India did slightly make up for their lesser intent with increased efficiency – their attacking shots scored at 11.06rpo compared to England’s 10.09rpo – but they were dismissed every 15 times they attacked, whilst England were dismissed every 88. Roy and Bairstow paired their aggression with skill and control, able to take on India’s attack without undue risk of losing their wicket.
WEAK INDIAN MIDDLE-ORDER
In many ways, if you’re going to be reliant on any players to score the majority of your runs, a triumvirate of Virat Kohli, Rohit Sharma, and Shikhar Dhawan is not a bad group to be relying on. Since the last World Cup they’re the 1st, 3rd and 13th leading scorers in ODI cricket, and (in line with their averages in that time) can be expected to provide a rough aggregate of 190 runs in any given match. However, this series has shone a light on the extent of that reliance.
64% of India’s runs in this series were scored by Kohli, Dhawan and Rohit, and they are also the only three Indian batsmen to register a positive Batting Impact Average for the series.
By contrast, of England’s top seven only Moeen Ali and Ben Stokes (both of whom are frontline bowlers in this ODI team) registered a negative Batting Impact Average across the series, with the hosts’ batting line-up making far greater consistent contributions all the way down the order.
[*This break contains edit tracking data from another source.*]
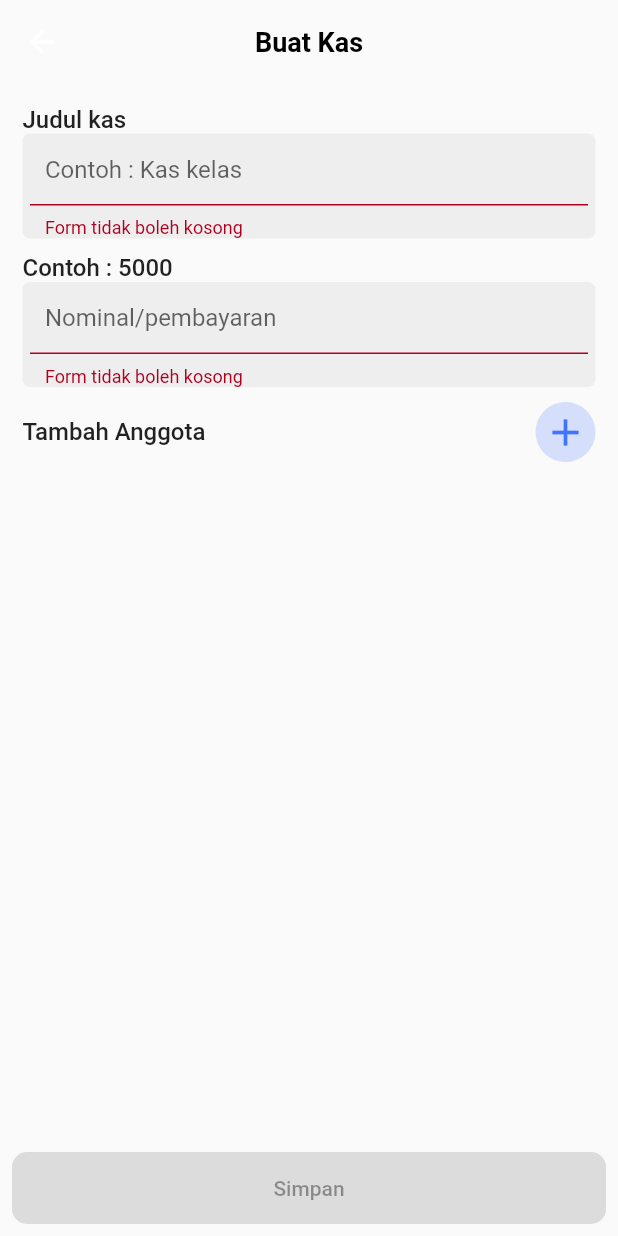
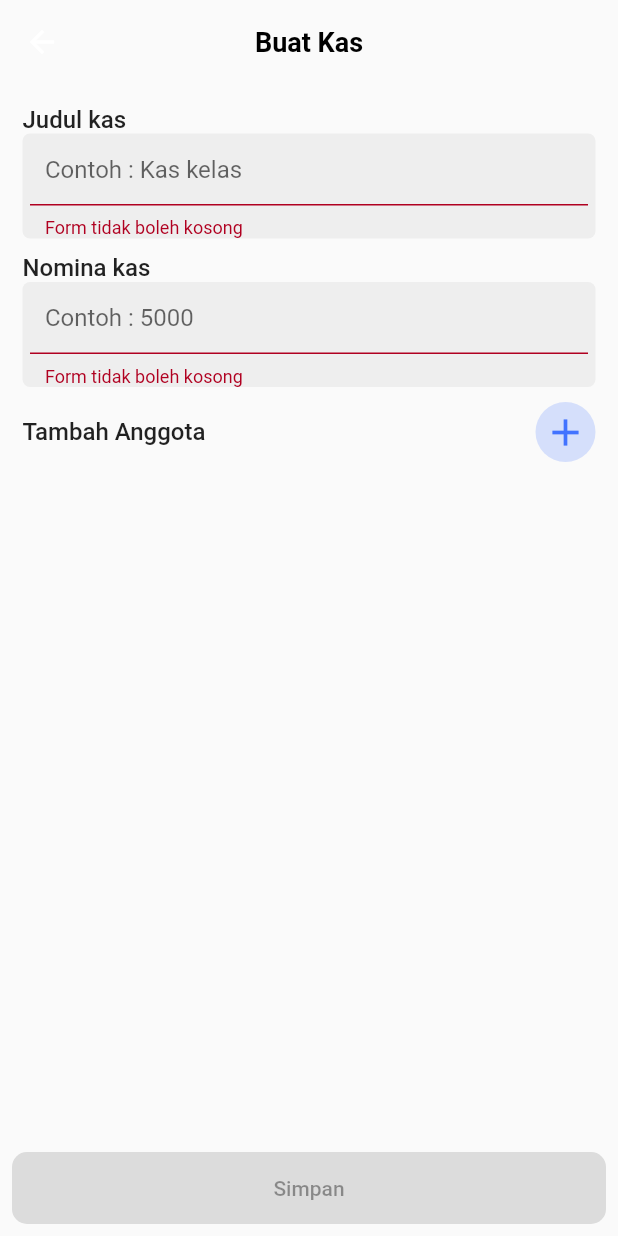
Before and after one commit to Imronarrosid/aplikasi_pembayaran_kas, a Flutter app: the CreatePayment screen opened directly, after a tap on the "add" icon, on a phone screen of 412 x 824 dp. Run offline on Flutter 3.47's test engine with Material 2 defaults, Android fonts, the phone set to English and light mode, and no system bars; drawn by our look-alikes of entry; our stand-ins replace flutter_bounceable, flutter_local_notifications, hive, hive_flutter, iconly, sqflite; accounts and stored records are empty.

Commit message:
change hint on textfield

```diff
--- a/lib/view/create_payment.dart
+++ b/lib/view/create_payment.dart
@@ -212,7 +212,7 @@ class _CreatePaymentState extends State<CreatePayment> {
                           yOffset: 0,
                           xOffset: 1000,
                           delay: Duration(milliseconds: 50),
-                          child: Text('Contoh : 5000',
+                          child: Text('Nomina kas',
                               style: TextStyle(
                                   fontSize: 16, fontWeight: FontWeight.w500)),
                         ),
@@ -260,7 +260,7 @@ class _CreatePaymentState extends State<CreatePayment> {
                                 },
                                 decoration: const InputDecoration(
                                   contentPadding: EdgeInsets.only(left: 10),
-                                  hintText: 'Nominal/pembayaran',
+                                  hintText: 'Contoh : 5000',
                                   floatingLabelAlignment:
                                       FloatingLabelAlignment.start,
                                   floatingLabelStyle: TextStyle(
```
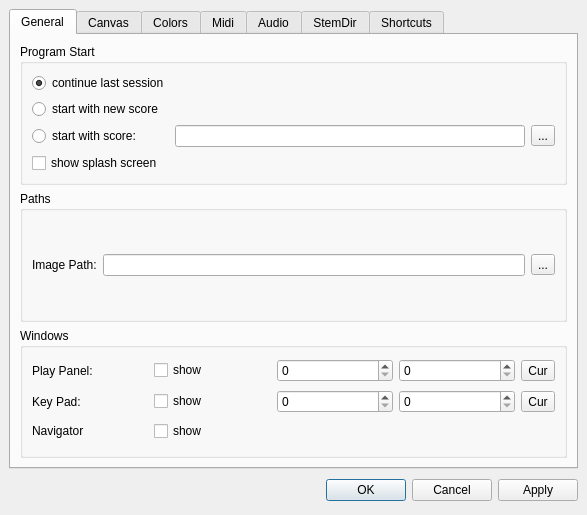
musescore/musescore-old, file mscore/mscore/prefsdialog.ui: the form before one commit.
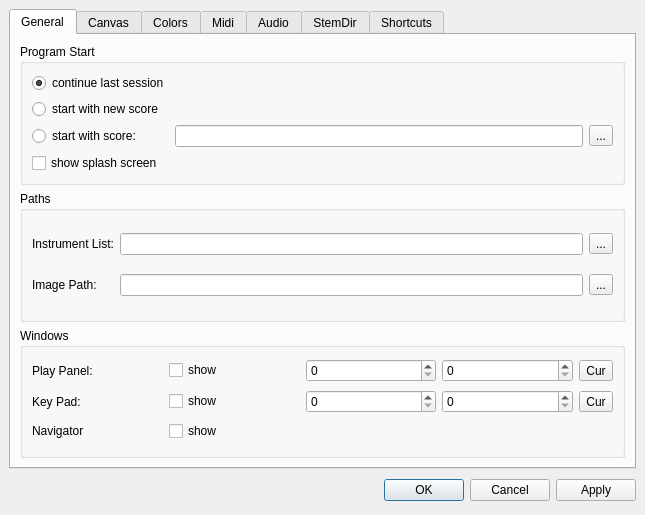
The form after the commit. Icons and pictures are not drawn. Custom widgets are drawn as their Qt base class.

Diff of the .ui file:
```diff
--- a/mscore/mscore/prefsdialog.ui
+++ b/mscore/mscore/prefsdialog.ui
@@ -5,7 +5,7 @@
    <rect>
     <x>0</x>
     <y>0</y>
-    <width>587</width>
+    <width>645</width>
     <height>515</height>
    </rect>
   </property>
@@ -34,14 +34,6 @@
       <number>0</number>
      </property>
      <widget class="QWidget" name="tab" >
-      <property name="geometry" >
-       <rect>
-        <x>0</x>
-        <y>0</y>
-        <width>565</width>
-        <height>421</height>
-       </rect>
-      </property>
       <attribute name="title" >
        <string>General</string>
       </attribute>
@@ -163,24 +155,43 @@
           <property name="verticalSpacing" >
            <number>6</number>
           </property>
-          <item row="0" column="0" >
+          <item row="1" column="0" >
            <widget class="QLabel" name="label_9" >
             <property name="text" >
              <string>Image Path:</string>
             </property>
            </widget>
           </item>
-          <item row="0" column="1" >
+          <item row="1" column="1" >
            <widget class="QLineEdit" name="imagePath" />
           </item>
-          <item row="0" column="2" >
+          <item row="1" column="2" >
            <widget class="QToolButton" name="imagePathButton" >
             <property name="text" >
              <string>...</string>
             </property>
             <property name="icon" >
-             <iconset resource="mscore.qrc" >
-              <normaloff>:/data/fileopen.svg</normaloff>:/data/fileopen.svg</iconset>
+             <iconset resource="mscore.qrc" >:/data/fileopen.svg</iconset>
+            </property>
+           </widget>
+          </item>
+          <item row="0" column="0" >
+           <widget class="QLabel" name="label_26" >
+            <property name="text" >
+             <string>Instrument List:</string>
+            </property>
+           </widget>
+          </item>
+          <item row="0" column="1" >
+           <widget class="QLineEdit" name="instrumentList" />
+          </item>
+          <item row="0" column="2" >
+           <widget class="QToolButton" name="instrumentListButton" >
+            <property name="text" >
+             <string>...</string>
+            </property>
+            <property name="icon" >
+             <iconset resource="mscore.qrc" >:/data/fileopen.svg</iconset>
             </property>
            </widget>
           </item>
@@ -1705,7 +1716,7 @@
         <enum>Qt::Horizontal</enum>
        </property>
        <property name="standardButtons" >
-        <set>QDialogButtonBox::Apply|QDialogButtonBox::Cancel|QDialogButtonBox::Ok</set>
+        <set>QDialogButtonBox::Apply|QDialogButtonBox::Cancel|QDialogButtonBox::NoButton|QDialogButtonBox::Ok</set>
        </property>
       </widget>
      </item>
```
Left out of the diff: 77 changed lines with no effect on the pictures.
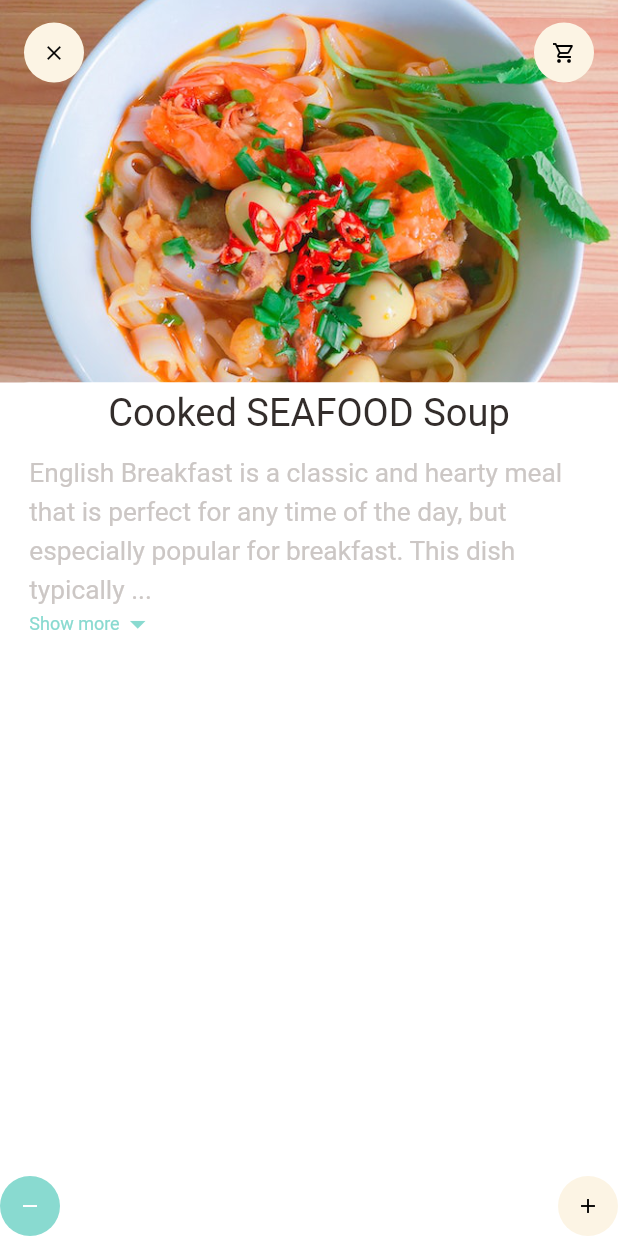
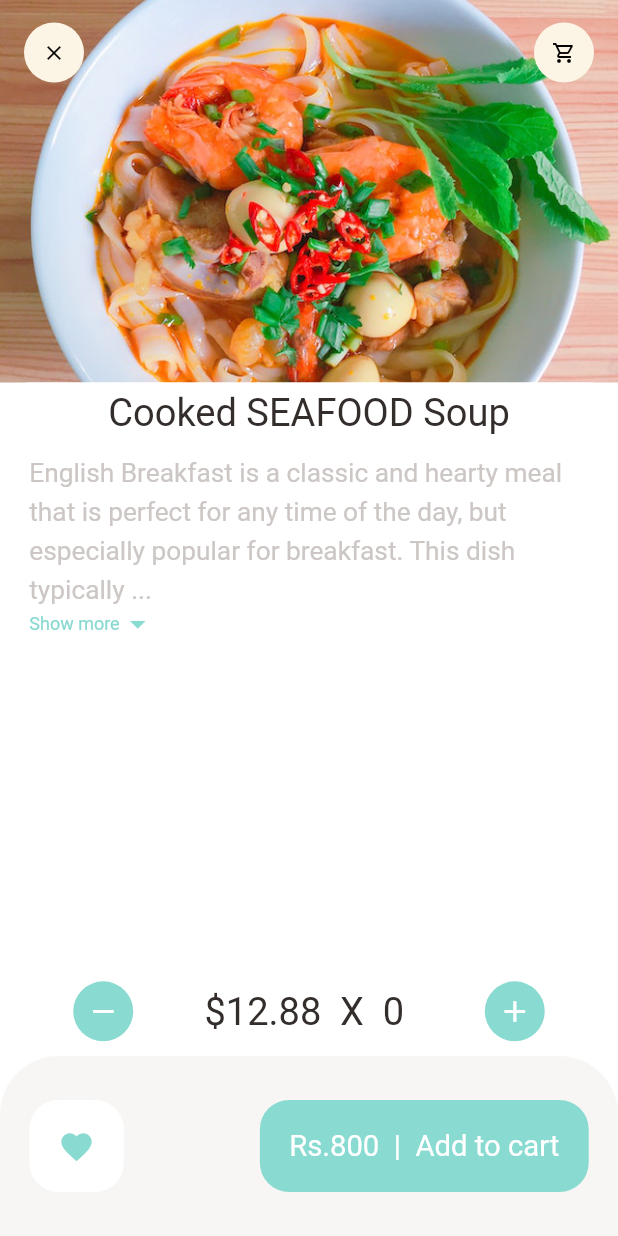
Before and after one commit to Saliya99/rock_vin_cafe_app, a Flutter app: the screen it shows after launch, on a phone screen of 412 x 824 dp. Run offline on Flutter 3.47's test engine with Material 2 defaults, Android fonts, the phone set to English and light mode, and no system bars; our stand-ins replace dots_indicator, get; missing offline and left inert: dart:ffi.

Commit message:
recommended food details page done

```diff
--- a/rock_vin_cafe_app/lib/pages/food/recommended_food_detail.dart
+++ b/rock_vin_cafe_app/lib/pages/food/recommended_food_detail.dart
@@ -73,15 +73,78 @@ class RecommendedFoodDetails extends StatelessWidget {
       bottomNavigationBar: Column(
         mainAxisSize: MainAxisSize.min,
         children: [
-          Row(
+          Container(
+            padding: EdgeInsets.only(
+              left: Dimensions.width20*2.5,
+              right: Dimensions.width20*2.5,
+              top: Dimensions.height10,
+              bottom: Dimensions.height10,
+            ),
+            child: Row(
               mainAxisAlignment: MainAxisAlignment.spaceBetween,
               children: [
-              AppIcon(iconColor: Colors.white,
+                AppIcon(
+                    iconSize:Dimensions.iconSize24 ,
+                    iconColor: Colors.white,
                     backgroundColor: AppColors.mainColor,
                     icon: Icons.remove),
-              AppIcon(icon: Icons.add)
+                BigText(text: "\$12.88 "+" X "+" 0 ", color: AppColors.mainBlackColor,size: Dimensions.font26,),
+
+                AppIcon(
+                    iconSize:Dimensions.iconSize24 ,
+                    iconColor: Colors.white,
+                    backgroundColor: AppColors.mainColor,
+                    icon: Icons.add),
               ],
+            ),
+          ),
+          Container(
+            height: 120,
+            padding: EdgeInsets.only(
+                top: Dimensions.height30,
+                bottom: Dimensions.height30,
+                left: Dimensions.width20,
+                right: Dimensions.width20),
+            decoration: BoxDecoration(
+                color: AppColors.buttonBackgroungColor,
+                borderRadius: BorderRadius.only(
+                    topLeft: Radius.circular(Dimensions.radius20 * 2),
+                    topRight: Radius.circular(Dimensions.radius20 * 2))),
+            child: Row(
+              mainAxisAlignment: MainAxisAlignment.spaceBetween,
+              children: [
+                Container(
+                  padding: EdgeInsets.only(
+                      top: Dimensions.height20,
+                      bottom: Dimensions.height20,
+                      left: Dimensions.width20,
+                      right: Dimensions.width20),
+                  decoration: BoxDecoration(
+                    borderRadius: BorderRadius.circular(Dimensions.radius20),
+                    color: Colors.white,
+                  ),
+                  child: Icon(
+                    Icons.favorite,
+                    color: AppColors.mainColor,
+                  ),
+                ),
+                Container(
+                  padding: EdgeInsets.only(
+                      top: Dimensions.height20,
+                      bottom: Dimensions.height20,
+                      left: Dimensions.width20,
+                      right: Dimensions.width20),
+                  child: BigText(
+                    text: "Rs.800  |  Add to cart",
+                    color: Colors.white,
+                  ),
+                  decoration: BoxDecoration(
+                      borderRadius: BorderRadius.circular(Dimensions.radius20),
+                      color: AppColors.mainColor),
                 )
+              ],
+            ),
+          ),
         ],
       ),
     );
```
Lines whose indentation alone changed are shown as unchanged.
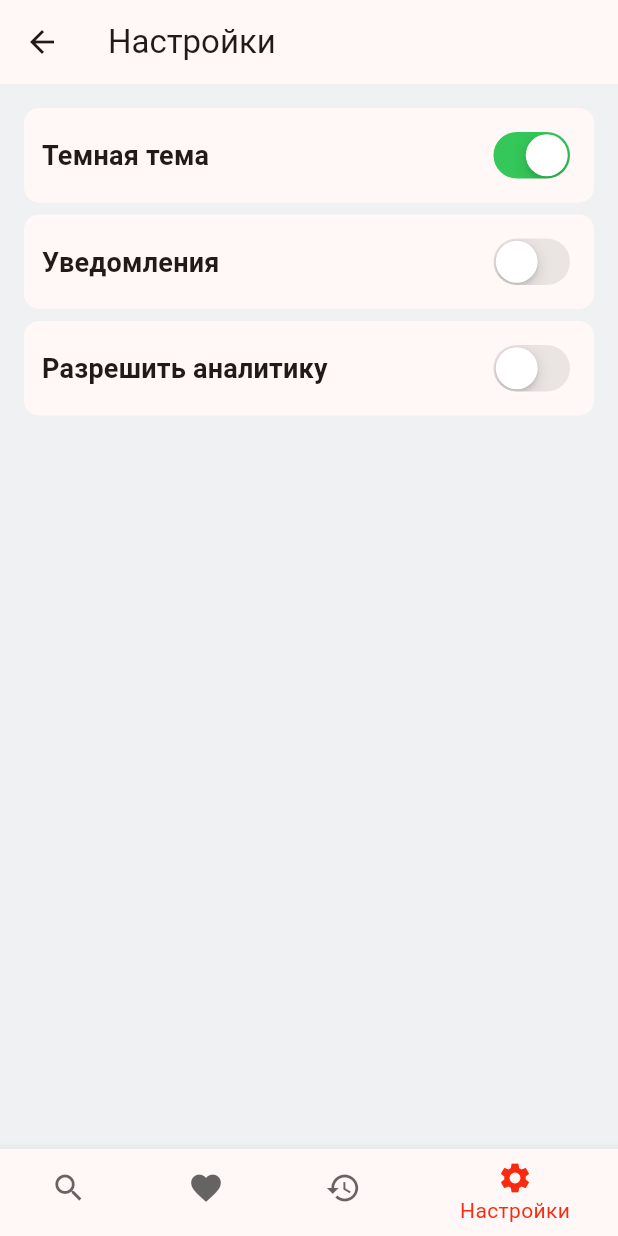
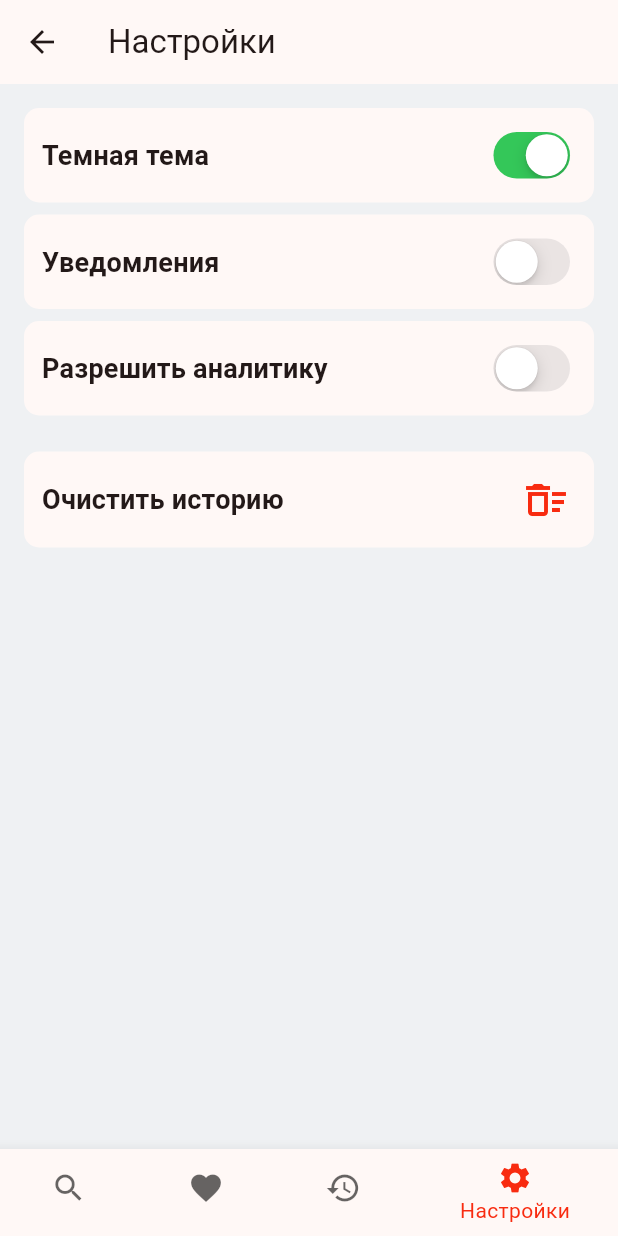
Before and after one commit to Tyukmaev5/first_application, a Flutter app: the SettingsScreen screen opened by its route, on a phone screen of 412 x 824 dp. Run offline on Flutter 3.47's test engine with Material 3 defaults, Android fonts, the phone set to English and light mode, and no system bars; our stand-ins replace auto_route.

Commit message:
new changes 12.04.24

```diff
--- a/rhymer/lib/features/settings/view/settings_screen.dart
+++ b/rhymer/lib/features/settings/view/settings_screen.dart
@@ -1,6 +1,7 @@
 import 'package:auto_route/auto_route.dart';
 import 'package:flutter/cupertino.dart';
 import 'package:flutter/material.dart';
+import 'package:rhymer/features/settings/widgets/widgets.dart';
 import 'package:rhymer/ui/ui.dart';
 
 @RoutePage()
@@ -11,6 +12,7 @@ class SettingsScreen extends StatelessWidget {
 
   @override
   Widget build(BuildContext context) {
+    final theme = Theme.of(context);
     return Scaffold(
       body: CustomScrollView(
         slivers: [
@@ -23,68 +25,59 @@ class SettingsScreen extends StatelessWidget {
           ),
           const SliverToBoxAdapter(child: SizedBox(height: 16)), // раздел
           SliverToBoxAdapter(
-            child: SettingsListCard(
+            child: SettingsToggleCard(
               title: 'Темная тема',
               value: true,
               onChanged: (value) {},
             ),
           ),
           SliverToBoxAdapter(
-            child: SettingsListCard(
+            child: SettingsToggleCard(
               title: 'Уведомления',
               value: false,
               onChanged: (value) {},
             ),
           ),
           SliverToBoxAdapter(
-            child: SettingsListCard(
+            child: SettingsToggleCard(
               title: 'Разрешить аналитику',
               value: false,
               onChanged: (value) {},
             ),
           ),
+          const SliverToBoxAdapter(child: SizedBox(height: 16)), // раздел
+          SliverToBoxAdapter(
+            child: Padding(
+              padding: const EdgeInsets.symmetric(horizontal: 16)
+                  .copyWith(bottom: 8),
+              child: BaseContainer(
+                padding:
+                    const EdgeInsets.symmetric(horizontal: 12, vertical: 12),
+                width: double.infinity,
+                child: Row(
+                  mainAxisAlignment: MainAxisAlignment.spaceBetween,
+                  children: [
+                    Text(
+                      'Очистить историю',
+                      style: theme.textTheme.titleMedium?.copyWith(
+                        fontSize: 18,
+                      ),
+                    ),
+                    Padding(
+                      padding: const EdgeInsets.all(4),
+                      child: Icon(
+                        Icons.delete_sweep_outlined,
+                        color: theme.primaryColor,
+                        size: 32,
+                      ),
+                    )
+                  ],
+                ),
+              ),
+            ),
+          )
         ],
       ),
     );
   }
 }
-
-class SettingsListCard extends StatelessWidget {
-  const SettingsListCard({
-    super.key,
-    required this.title,
-    required this.value,
-    this.onChanged,
-  });
-
-  final String title;
-  final bool value;
-  final ValueChanged<bool>? onChanged;
-
-  @override
-  Widget build(BuildContext context) {
-    final theme = Theme.of(context);
-    return Padding(
-      padding: const EdgeInsets.symmetric(horizontal: 16).copyWith(bottom: 8),
-      child: BaseContainer(
-        padding: const EdgeInsets.symmetric(horizontal: 12, vertical: 12),
-        width: double.infinity,
-        child: Row(
-          mainAxisAlignment: MainAxisAlignment.spaceBetween,
-          children: [
-            Text(
-              title,
-              style: theme.textTheme.titleMedium?.copyWith(
-                fontSize: 18,
-              ),
-            ),
-            CupertinoSwitch(
-              value: value,
-              onChanged: onChanged,
-            )
-          ],
-        ),
-      ),
-    );
-  }
-}
--- /dev/null
+++ b/rhymer/lib/features/settings/widgets/settings_toggle_card.dart
@@ -0,0 +1,43 @@
+import 'package:flutter/cupertino.dart';
+import 'package:flutter/material.dart';
+import 'package:rhymer/ui/ui.dart';
+
+class SettingsToggleCard extends StatelessWidget {
+  const SettingsToggleCard({
+    super.key,
+    required this.title,
+    required this.value,
+    this.onChanged,
+  });
+
+  final String title;
+  final bool value;
+  final ValueChanged<bool>? onChanged;
+
+  @override
+  Widget build(BuildContext context) {
+    final theme = Theme.of(context);
+    return Padding(
+      padding: const EdgeInsets.symmetric(horizontal: 16).copyWith(bottom: 8),
+      child: BaseContainer(
+        padding: const EdgeInsets.symmetric(horizontal: 12, vertical: 12),
+        width: double.infinity,
+        child: Row(
+          mainAxisAlignment: MainAxisAlignment.spaceBetween,
+          children: [
+            Text(
+              title,
+              style: theme.textTheme.titleMedium?.copyWith(
+                fontSize: 18,
+              ),
+            ),
+            CupertinoSwitch(
+              value: value,
+              onChanged: onChanged,
+            )
+          ],
+        ),
+      ),
+    );
+  }
+}
--- /dev/null
+++ b/rhymer/lib/features/settings/widgets/widgets.dart
@@ -0,0 +1 @@
+export 'settings_toggle_card.dart';
```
India have certainly tried a lot of players in the middle order. Since the World Cup, seven players have batted 5 or more times in England’s middle order (No.4-7); for India, it’s eleven. They keep trialling players in those positions, but it’s unclear the kind of player that they’re looking for. However, it’s unclear the profile of player they’re after – they’ve picked experience (Raina, Yuvraj), youth (Axar Patel), Test players (Jadeja) and white ball specialists (Kedar). In this area their selection has been muddled for some time, but it’s been masked by the success of the top-order. For a genuinely world-class team, they have a soft underbelly, and it always felt that a few early wickets for England would put them right in control of India’s batting efforts.
INDIA POOR AT THE DEATH
Whilst England did dominate with the bat in Powerplay 1, they actually struggled in the middle overs. Morgan’s side scored more slowly and lost wickets more regularly in Overs 11-40 than India, but crucially for England the impact of their struggles was limited by poor Indian bowling at the death, where England’s run-rate increased.
India’s seamers were considerably more expensive than their English counterparts in the last 10 overs, with an economy rate of 8.25rpo compared to 5.1rpo. There appeared to be a flaw in their strategy, gambling too much on trying to bowl yorkers, erring too full with their lengths.
Both sides bowled 25% of their deliveries in the “good length” zone, but whereas India bowled 43% full and 32% short, England bowled 44% short and 31% full, drawing their lengths back on dry, worn pitches, to good effect. Kohli’s bowlers were targeting that full zone in an effort to bowl yorkers – India bowled 8% yorkers, England bowled just 4% – but it was too high risk. Their full deliveries went at 10.6rpo, as the opposing batsmen set themselves for deliveries in the slot, whilst England’s went at just 5.82rpo. India failed to adapt, and were punished, allowing Joe Root and David Willey to charge to 322-7 at Lord’s, a total England were able to defend, keeping the series alive.
Ben Jones is an analyst at CricViz.